28 relations: Angular distance, Apparent magnitude, Aquila (constellation), Astronomical unit, Bayer designation, Bortle scale, Bright Star Catalogue, Celestial equator, Constellation, Double star, Durchmusterung, Effective temperature, F-type main-sequence star, Flamsteed designation, Gliese Catalogue of Nearby Stars, Glossary of astronomy, Henry Draper Catalogue, Hipparcos, Minute and second of arc, Parallax, Position angle, Red dwarf, Smithsonian Astrophysical Observatory Star Catalog, Star catalogue, Stellar atmosphere, Stellar classification, Stellar rotation, Superflare.

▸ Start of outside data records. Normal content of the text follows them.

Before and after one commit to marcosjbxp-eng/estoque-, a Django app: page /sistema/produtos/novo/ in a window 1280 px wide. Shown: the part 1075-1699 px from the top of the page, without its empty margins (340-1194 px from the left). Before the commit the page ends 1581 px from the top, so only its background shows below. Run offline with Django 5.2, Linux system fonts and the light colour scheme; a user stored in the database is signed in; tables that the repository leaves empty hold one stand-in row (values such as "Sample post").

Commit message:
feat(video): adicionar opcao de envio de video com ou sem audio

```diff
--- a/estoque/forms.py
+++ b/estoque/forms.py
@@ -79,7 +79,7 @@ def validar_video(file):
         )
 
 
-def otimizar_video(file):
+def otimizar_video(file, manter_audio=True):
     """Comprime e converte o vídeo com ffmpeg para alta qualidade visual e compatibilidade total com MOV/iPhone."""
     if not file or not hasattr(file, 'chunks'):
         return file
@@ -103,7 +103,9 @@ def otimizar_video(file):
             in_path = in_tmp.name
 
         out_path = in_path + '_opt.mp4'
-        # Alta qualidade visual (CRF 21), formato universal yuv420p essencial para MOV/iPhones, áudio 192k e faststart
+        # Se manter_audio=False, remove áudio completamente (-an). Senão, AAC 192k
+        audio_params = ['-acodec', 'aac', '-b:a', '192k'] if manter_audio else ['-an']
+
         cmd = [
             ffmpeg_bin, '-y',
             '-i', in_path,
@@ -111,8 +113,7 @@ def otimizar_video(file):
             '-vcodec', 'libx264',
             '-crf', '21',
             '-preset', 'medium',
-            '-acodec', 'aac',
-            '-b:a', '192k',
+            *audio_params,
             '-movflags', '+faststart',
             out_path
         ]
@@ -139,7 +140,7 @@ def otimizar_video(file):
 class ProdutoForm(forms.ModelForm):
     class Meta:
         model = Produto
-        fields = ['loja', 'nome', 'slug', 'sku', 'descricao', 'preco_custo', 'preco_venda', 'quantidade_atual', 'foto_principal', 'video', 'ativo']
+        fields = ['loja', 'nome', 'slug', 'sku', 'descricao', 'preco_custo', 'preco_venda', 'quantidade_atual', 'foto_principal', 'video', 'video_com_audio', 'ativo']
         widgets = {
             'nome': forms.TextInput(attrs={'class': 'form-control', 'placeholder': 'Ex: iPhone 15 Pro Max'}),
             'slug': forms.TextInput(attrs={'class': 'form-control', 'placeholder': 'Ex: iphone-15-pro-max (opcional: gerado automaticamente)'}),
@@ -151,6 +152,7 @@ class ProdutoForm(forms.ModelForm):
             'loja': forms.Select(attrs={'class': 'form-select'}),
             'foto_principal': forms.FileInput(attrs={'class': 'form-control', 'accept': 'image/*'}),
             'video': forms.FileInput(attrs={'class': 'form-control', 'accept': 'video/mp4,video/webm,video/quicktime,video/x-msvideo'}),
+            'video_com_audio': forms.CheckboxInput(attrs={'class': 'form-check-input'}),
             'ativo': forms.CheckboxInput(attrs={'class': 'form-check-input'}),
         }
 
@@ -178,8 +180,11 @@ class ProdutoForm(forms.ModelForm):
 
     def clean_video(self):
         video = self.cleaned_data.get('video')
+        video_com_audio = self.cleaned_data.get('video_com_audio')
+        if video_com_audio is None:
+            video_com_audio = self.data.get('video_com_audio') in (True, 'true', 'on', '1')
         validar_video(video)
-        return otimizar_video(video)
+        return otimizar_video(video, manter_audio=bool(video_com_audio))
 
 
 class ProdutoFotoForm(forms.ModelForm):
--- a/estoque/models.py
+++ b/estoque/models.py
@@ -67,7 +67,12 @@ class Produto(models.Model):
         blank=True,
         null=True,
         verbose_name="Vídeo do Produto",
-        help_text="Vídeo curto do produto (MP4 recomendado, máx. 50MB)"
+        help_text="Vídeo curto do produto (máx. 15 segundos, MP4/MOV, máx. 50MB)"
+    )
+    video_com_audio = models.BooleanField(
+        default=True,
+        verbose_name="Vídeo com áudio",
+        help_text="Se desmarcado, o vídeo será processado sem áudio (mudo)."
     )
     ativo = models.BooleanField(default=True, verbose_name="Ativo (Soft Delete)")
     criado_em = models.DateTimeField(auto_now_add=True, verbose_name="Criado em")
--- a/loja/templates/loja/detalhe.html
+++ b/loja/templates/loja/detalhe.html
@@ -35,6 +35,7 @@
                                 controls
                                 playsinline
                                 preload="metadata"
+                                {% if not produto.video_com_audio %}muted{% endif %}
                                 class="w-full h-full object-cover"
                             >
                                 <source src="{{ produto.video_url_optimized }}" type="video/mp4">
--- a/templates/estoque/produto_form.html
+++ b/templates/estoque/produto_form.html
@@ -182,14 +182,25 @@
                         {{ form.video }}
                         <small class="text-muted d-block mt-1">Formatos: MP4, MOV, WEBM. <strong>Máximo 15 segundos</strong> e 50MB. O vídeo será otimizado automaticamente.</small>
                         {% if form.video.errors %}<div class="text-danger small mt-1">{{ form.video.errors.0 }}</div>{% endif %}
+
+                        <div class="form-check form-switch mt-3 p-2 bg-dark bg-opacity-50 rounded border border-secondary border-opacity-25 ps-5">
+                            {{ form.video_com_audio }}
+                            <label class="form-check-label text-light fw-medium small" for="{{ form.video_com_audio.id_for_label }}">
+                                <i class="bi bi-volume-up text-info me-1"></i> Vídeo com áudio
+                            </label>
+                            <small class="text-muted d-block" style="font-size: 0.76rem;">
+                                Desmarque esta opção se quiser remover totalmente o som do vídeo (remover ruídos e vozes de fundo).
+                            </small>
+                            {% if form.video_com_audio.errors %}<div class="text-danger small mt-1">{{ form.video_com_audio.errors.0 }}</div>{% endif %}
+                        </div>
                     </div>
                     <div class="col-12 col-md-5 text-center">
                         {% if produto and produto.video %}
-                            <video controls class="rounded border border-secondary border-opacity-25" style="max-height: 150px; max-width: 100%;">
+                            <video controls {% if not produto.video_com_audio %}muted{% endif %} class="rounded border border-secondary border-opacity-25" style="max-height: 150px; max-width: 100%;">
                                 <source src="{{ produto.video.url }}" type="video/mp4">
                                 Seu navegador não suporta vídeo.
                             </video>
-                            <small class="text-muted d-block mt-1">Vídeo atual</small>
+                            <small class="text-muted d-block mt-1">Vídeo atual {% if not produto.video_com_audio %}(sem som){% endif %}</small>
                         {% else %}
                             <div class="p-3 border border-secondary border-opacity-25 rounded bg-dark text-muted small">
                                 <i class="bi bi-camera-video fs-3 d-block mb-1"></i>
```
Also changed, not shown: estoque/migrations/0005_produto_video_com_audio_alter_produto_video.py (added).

In mathematics (in particular geometry and trigonometry) and all natural sciences (e.g. astronomy and geophysics), the angular distance (angular separation, apparent distance, or apparent separation) between two point objects, as viewed from a location different from either of these objects, is the angle of length between the two directions originating from the observer and pointing toward these two objects.
The apparent magnitude of a celestial object is a number that is a measure of its brightness as seen by an observer on Earth.
Aquila is a constellation on the celestial equator.
The astronomical unit (symbol: au, ua, or AU) is a unit of length, roughly the distance from Earth to the Sun.
A Bayer designation is a stellar designation in which a specific star is identified by a Greek letter, followed by the genitive form of its parent constellation's Latin name.
The Bortle scale is a nine-level numeric scale that measures the night sky's brightness of a particular location.
The Bright Star Catalogue, also known as the Yale Catalogue of Bright Stars or Yale Bright Star Catalogue, is a star catalogue that lists all stars of stellar magnitude 6.5 or brighter, which is roughly every star visible to the naked eye from Earth.
The celestial equator is the great circle of the imaginary celestial sphere on the same plane as the equator of Earth.
A constellation is a group of stars that are considered to form imaginary outlines or meaningful patterns on the celestial sphere, typically representing animals, mythological people or gods, mythological creatures, or manufactured devices.
In observational astronomy, a double star or visual double is a pair of stars that appear close to each other in the sky as seen from Earth when viewed through an optical telescope.
In astronomy, Durchmusterung or Bonner Durchmusterung (BD), is the comprehensive astrometric star catalogue of the whole sky, compiled by the Bonn Observatory (Germany) from 1859 to 1903.
The effective temperature of a body such as a star or planet is the temperature of a black body that would emit the same total amount of electromagnetic radiation.
An F-type main-sequence star (F V) is a main-sequence, hydrogen-fusing star of spectral type F and luminosity class V. These stars have from 1.0 to 1.4 times the mass of the Sun and surface temperatures between 6,000 and 7,600 K.Tables VII and VIII.
A Flamsteed designation is a combination of a number and constellation name that uniquely identifies most naked eye stars in the modern constellations visible from southern England.
The Gliese Catalogue of Nearby Stars is a modern star catalogue of stars located within 25 parsecs (81.54 ly) of the Earth.
This page is a glossary of astronomy.
The Henry Draper Catalogue (HD) is an astronomical star catalogue published between 1918 and 1924, giving spectroscopic classifications for 225,300 stars; it was later expanded by the Henry Draper Extension (HDE), published between 1925 and 1936, which gave classifications for 46,850 more stars, and by the Henry Draper Extension Charts (HDEC), published from 1937 to 1949 in the form of charts, which gave classifications for 86,933 more stars.
Hipparcos was a scientific satellite of the European Space Agency (ESA), launched in 1989 and operated until 1993.
A minute of arc, arcminute (arcmin), arc minute, or minute arc is a unit of angular measurement equal to of one degree.
Parallax is a displacement or difference in the apparent position of an object viewed along two different lines of sight, and is measured by the angle or semi-angle of inclination between those two lines.
Position angle, usually abbreviated PA, is the convention for measuring angles on the sky in astronomy.
A red dwarf (or M dwarf) is a small and relatively cool star on the main sequence, of M spectral type.
The Smithsonian Astrophysical Observatory Star Catalog is an astrometric star catalogue.
A star catalogue (Commonwealth English) or star catalog (American English), is an astronomical catalogue that lists stars.
The stellar atmosphere is the outer region of the volume of a star, lying above the stellar core, radiation zone and convection zone.
In astronomy, stellar classification is the classification of stars based on their spectral characteristics.
Stellar rotation is the angular motion of a star about its axis.
Superflares are very strong explosions observed on stars with energies up to ten thousand times that of typical solar flares.